Our eyes are a powerful conduit of information, processing diverse stimuli rapidly and, for the most part, efficiently. At a voting age, sighted individuals learn to "see" in ways that come to seem effortless and automatic. …

The rest of this article is only available to active members of Questia

Already a member? Log in now.

Notes for this article

Add a new note
If you are trying to select text to create highlights or citations, remember that you must now click or tap on the first word, and then click or tap on the last word.
One moment ...
Default project is now your active project.
Project items
Notes
Cite this article

Cited article

Style
Citations are available only to our active members.
Buy instant access to cite pages or passages in MLA 8, MLA 7, APA and Chicago citation styles.

(Einhorn, 1992, p. 25)

(Einhorn 25)

(Einhorn 25)

1. Lois J. Einhorn, Abraham Lincoln, the Orator: Penetrating the Lincoln Legend (Westport, CT: Greenwood Press, 1992), 25, http://www.questia.com/read/27419298.

Note: primary sources have slightly different requirements for citation. Please see these guidelines for more information.

Cited article

Liberal Education in a Visual World
Settings

Settings

Typeface
Text size Smaller Larger Reset View mode
Search within

Search within this article

Look up

Look up a word

  • Dictionary
  • Thesaurus
Please submit a word or phrase above.
Print this page

Print this page

Why can't I print more than one page at a time?

Help
Full screen
Items saved from this article
  • Highlights & Notes
  • Citations
Some of your highlights are legacy items.

Highlights saved before July 30, 2012 will not be displayed on their respective source pages.

You can easily re-create the highlights by opening the book page or article, selecting the text, and clicking “Highlight.”

matching results for page

    Questia reader help

    How to highlight and cite specific passages

    1. Click or tap the first word you want to select.
    2. Click or tap the last word you want to select, and you’ll see everything in between get selected.
    3. You’ll then get a menu of options like creating a highlight or a citation from that passage of text.

    OK, got it!

    Cited passage

    Style
    Citations are available only to our active members.
    Buy instant access to cite pages or passages in MLA 8, MLA 7, APA and Chicago citation styles.
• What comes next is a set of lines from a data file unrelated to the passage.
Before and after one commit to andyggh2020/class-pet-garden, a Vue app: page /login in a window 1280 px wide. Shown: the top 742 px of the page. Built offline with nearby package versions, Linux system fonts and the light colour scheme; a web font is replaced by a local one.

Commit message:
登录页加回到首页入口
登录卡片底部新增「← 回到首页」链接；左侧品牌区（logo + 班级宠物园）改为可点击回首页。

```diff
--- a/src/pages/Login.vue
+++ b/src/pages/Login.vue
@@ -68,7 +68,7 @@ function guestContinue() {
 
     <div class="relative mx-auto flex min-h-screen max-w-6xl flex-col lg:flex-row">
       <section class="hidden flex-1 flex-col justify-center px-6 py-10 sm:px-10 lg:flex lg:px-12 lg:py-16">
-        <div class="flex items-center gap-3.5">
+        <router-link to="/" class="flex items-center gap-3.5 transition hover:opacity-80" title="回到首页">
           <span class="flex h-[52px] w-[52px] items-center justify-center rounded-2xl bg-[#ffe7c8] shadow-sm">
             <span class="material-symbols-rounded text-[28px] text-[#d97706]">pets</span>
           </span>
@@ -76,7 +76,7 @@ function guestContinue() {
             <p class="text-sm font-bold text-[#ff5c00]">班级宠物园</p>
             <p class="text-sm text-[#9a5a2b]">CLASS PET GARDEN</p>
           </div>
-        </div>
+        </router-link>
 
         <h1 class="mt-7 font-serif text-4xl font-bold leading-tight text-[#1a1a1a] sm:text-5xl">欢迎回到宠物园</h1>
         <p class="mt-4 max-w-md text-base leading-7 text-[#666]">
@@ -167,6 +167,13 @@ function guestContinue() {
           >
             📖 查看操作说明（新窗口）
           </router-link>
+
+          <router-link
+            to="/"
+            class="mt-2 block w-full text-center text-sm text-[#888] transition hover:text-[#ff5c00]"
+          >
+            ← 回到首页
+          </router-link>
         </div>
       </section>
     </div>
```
    "Portraying himself as an honest, ordinary person helped Lincoln identify with his audiences." (Einhorn, 1992, p. 25).

    "Portraying himself as an honest, ordinary person helped Lincoln identify with his audiences." (Einhorn 25)

    "Portraying himself as an honest, ordinary person helped Lincoln identify with his audiences." (Einhorn 25)

    "Portraying himself as an honest, ordinary person helped Lincoln identify with his audiences."1

    1. Lois J. Einhorn, Abraham Lincoln, the Orator: Penetrating the Lincoln Legend (Westport, CT: Greenwood Press, 1992), 25, http://www.questia.com/read/27419298.

    Cited passage

    Thanks for trying Questia!

    Please continue trying out our research tools, but please note, full functionality is available only to our active members.

    Your work will be lost once you leave this Web page.

    Buy instant access to save your work.

    Already a member? Log in now.

    Search by... Author
    Show... All Results Primary Sources Peer-reviewed

    Oops!

    An unknown error has occurred. Please click the button below to reload the page. If the problem persists, please try again in a little while.